Last week, an investor asked me, “If there is a stock market sell-off and money is withdrawn from the market by an exodus from ETFs/mutual funds, how does one protect him/herself as fundamentals will not matter?”
My answer to that question can probably help many investors clarify their investment strategies and find productive ways to deal with stock market volatility.
The vast majority of stock investors are going to experience big drops in portfolio values during bear markets or market corrections, and there isn’t too much that we can do about it. So the key question becomes, “Are you brave enough to let your stocks recover in the coming months?”
There are a small percentage of stock investors who successfully use strict stop-loss disciplines, but I can’t recommend that style of investing to my broad subscriber base because very few investors really master the task. I know from experience that using stop-loss orders is a fine art that often causes investors a lot of angst.
Knowing in advance that our stocks will fall periodically, through no real fault of their own, here are a combination of investment strategies that I recommend:
- Stick with high-quality companies, so that when your stock falls dramatically, you can retain confidence in the company in which you’re invested. As a hypothetical example, “XYZ Company (XYZ) is an excellent, growing company, and the share price just fell 30% for no good reason. I will hold my shares and await the rebound.”
- Keep cash on hand, so that you can “buy low” during market downturns, thereby turning lemons into lemonade. “Wow, I’ve always wanted to own ABC Company (ABC), and the share price is down 25% this year. It’s now or never! Let’s buy some shares!” The same holds true for buying additional shares of the great stocks that you already own.
- I don’t sell high-quality stocks during market downturns. But I do move most of them from Buy to Hold recommendations during the obvious price drops. Then I move them back to Buy recommendations when the price charts seem to indicate that they’re going to rebound soon. And with dividend stocks, you can lock in quite an attractive yield during market downturns, which I frequently point out to investors.
Over the short term, stock market action is driven by human behavior and news headlines. Over the longer term, stock market action is driven by corporate successes/failures and the economy. The more we are able to disassociate ourselves from the fear that emanates from short-term market moves, the more we’re able to sit back and ask ourselves, “How can I capitalize on this nonsense?”

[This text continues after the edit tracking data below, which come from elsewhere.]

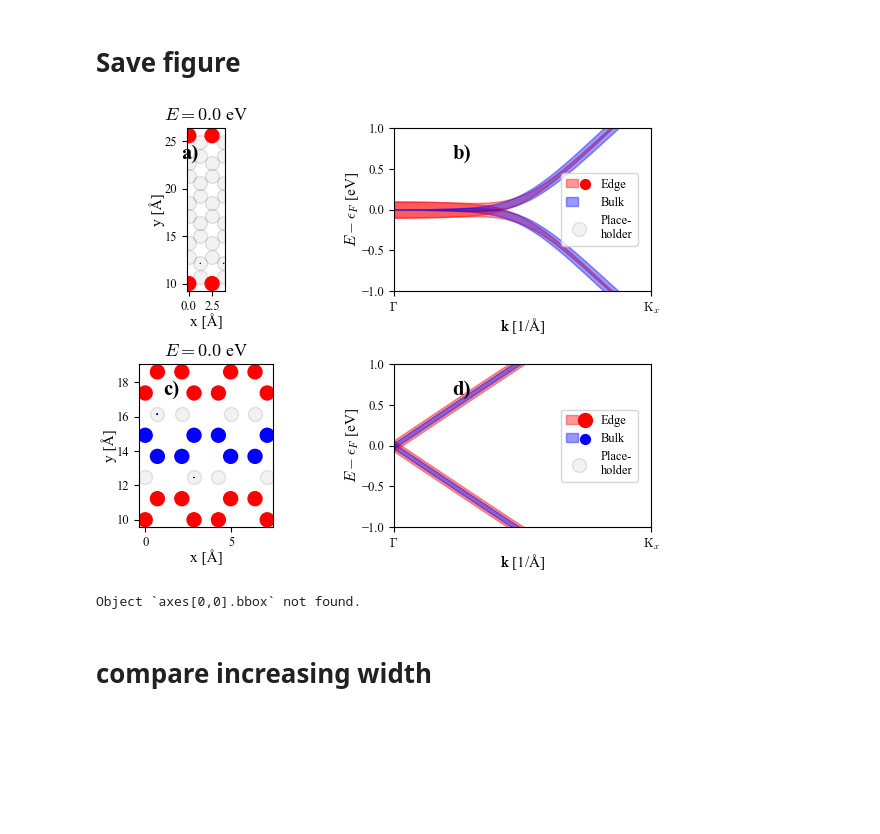
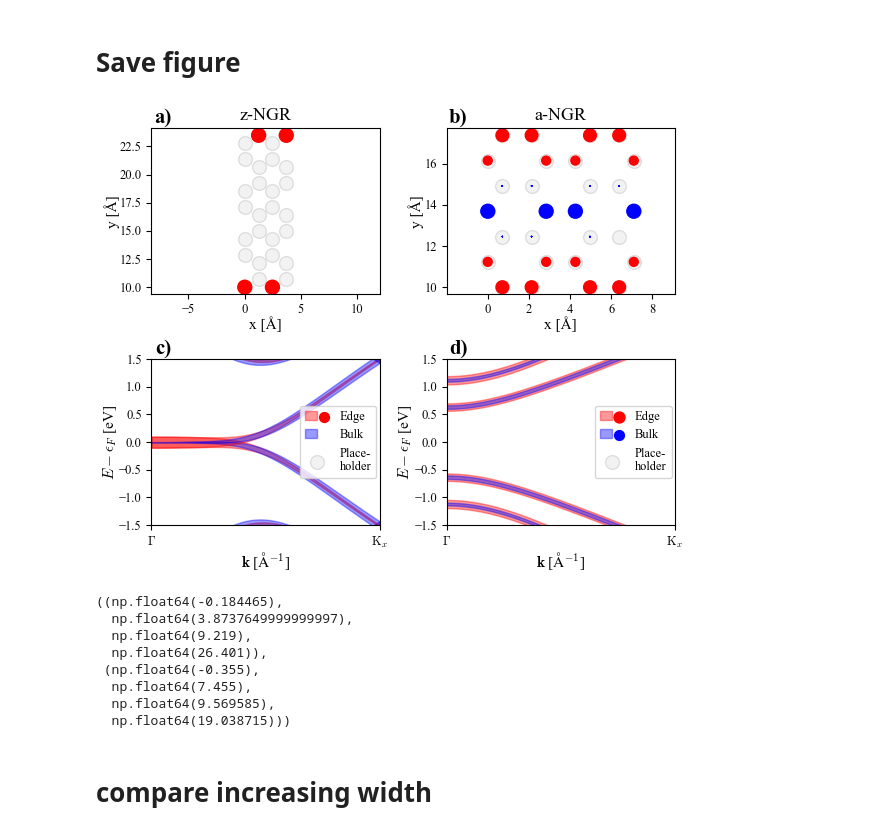
Before and after one commit to BastianValhoj/QTM-ML, a Jupyter notebook: scripts/notebooks/fatbands_ngr.ipynb, the cells around one changed output. Cells and saved outputs as stored; diff of their text form; code cells hidden in the pictures; blank space fills up the shorter version.

```diff
--- a/scripts/notebooks/fatbands_ngr.ipynb
+++ b/scripts/notebooks/fatbands_ngr.ipynb
@@ -51,7 +51,7 @@ def show_fatbands(ham, path, dist_tol=1e-2, E=0, *, ph=False, Erange=2, nE=1_000
         Erange = 2
     Erange=(-Erange, Erange)
     xyz = ham.xyz.round(4)
-    x, y, z = xyz.T
+    x, y, _ = xyz.T
 
     ymin = y.min()
     ymax = y.max()
@@ -113,12 +113,12 @@ def show_fatbands(ham, path, dist_tol=1e-2, E=0, *, ph=False, Erange=2, nE=1_000
     # ax[0].axis('scaled')
     axes[0].set_xlabel('x [Å]')
     axes[0].set_ylabel('y [Å]')
-    axes[0].set_aspect('equal', adjustable='box')
-    axes[0].set_title(fr"$E = {E}$ eV")
+    axes[0].set_aspect('equal', adjustable='datalim')
+    # axes[0].set_title(fr"$E = {E}$ eV")
 
     # axes[1].set_box_aspect(1.0)
     axes[1].set_xticks(kt, kl)
-    axes[1].set_xlabel(r'$\mathbf{k}$ [1/Å]')
+    axes[1].set_xlabel(r'$\mathbf{k}$ [$\mathrm{\AA}^{-1}$]')
     axes[1].set_ylabel(r'$E - \epsilon_F$ [eV]')
     axes[1].set_xlim(lk[0], lk[-1])
     axes[1].set_ylim(*Erange)
@@ -148,32 +148,45 @@ def show_fatbands(ham, path, dist_tol=1e-2, E=0, *, ph=False, Erange=2, nE=1_000
 # %% [markdown]
 # Save figure
 # %%
-n0 = 2
-n1 = 8
-gr = sisl.geom.graphene_nanoribbon(n1, BOND, kind='zigzag')
-gr = gr.tile(n0, 0)
+NL = 2
+NW = 7
+gr = sisl.geom.graphene_nanoribbon(NW, BOND, kind='zigzag')
+gr = gr.tile(NL, 0)
 ham = sisl.Hamiltonian(gr)
 ham.construct([R,T])
 
 E = 0.0
+Erange = 1.5
 fig, axes = thesis_fig(subplots=(2,2), aspect=0.8, sharex=False)
-show_fatbands(ham, path=PATH, dist_tol=BOND, E=E, Erange=1, ph=1, axes=axes[0, :], legend_bbox=(0.65, 0.5));
 
-gr = sisl.geom.graphene_nanoribbon(n1, BOND, kind='armchair')
-gr = gr.tile(n0, 0)
+show_fatbands(ham, path=PATH, dist_tol=BOND, E=E, Erange=Erange, ph=1, axes=axes[:, 0], legend_bbox=(0.65, 0.5));
+
+gr = sisl.geom.graphene_nanoribbon(NW, BOND, kind='armchair')
+gr = gr.tile(NL, 0)
 ham = sisl.Hamiltonian(gr)
 ham.construct([R,T])
-show_fatbands(ham, path=PATH, dist_tol=BOND, E=E, Erange=1, ph=1, axes=axes[1, :], legend_bbox=(0.65, 0.5));
-label_subplots(axes=axes, pos=(0.3, 0.9))
+show_fatbands(ham, path=PATH, dist_tol=BOND, E=E, Erange=Erange, ph=1, axes=axes[:, 1], legend_bbox=(0.65, 0.5));
+label_subplots(axes=axes, pos=(0.09, 1.115))
+
+axes[0,0].set_title("z-NGR")
+axes[0,1].set_title("a-NGR")
 fig.set_constrained_layout(True)
+# fig.tight_layout()
 fig.savefig("../figures/fatbands")
 # %% [output]
-[figure, old version]
+[figure, new version]
 # %%
 axes[0,0].axis(), axes[1,0].axis()
-axes[0,0].
+# axes[0,0].
 # %% [output]
-Object `axes[0,0].bbox` not found.
+((np.float64(-0.184465),
+  np.float64(3.8737649999999997),
+  np.float64(9.219),
+  np.float64(26.401)),
+ (np.float64(-0.355),
+  np.float64(7.455),
+  np.float64(9.569585),
+  np.float64(19.038715)))
 # %% [markdown]
 # compare increasing width
 # %%
```
Also changed, not shown: parts of 2 cells of this notebook.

Many of the stocks in my Cabot Undervalued Stocks Advisor portfolio are still recovering from the steep stock market downturn that occurred in the fourth quarter of 2018. The average annualized total return per completed stock trade is 16.99%. (“Total return” includes dividends.) Prior to the fourth quarter of 2018, however, that figure was in excess of 23%, so you can see the short-term impact of a difficult stock market. As long as their fundamentals (profits, valuation, etc.) remain strong, I’m going to give those stocks some rope and allow them to recover.
If you’d like to join me, and gain access to my market-beating portfolio and hear more of my go-to investment strategies, you can become a Cabot Undervalued Stocks Advisor subscriber by clicking here.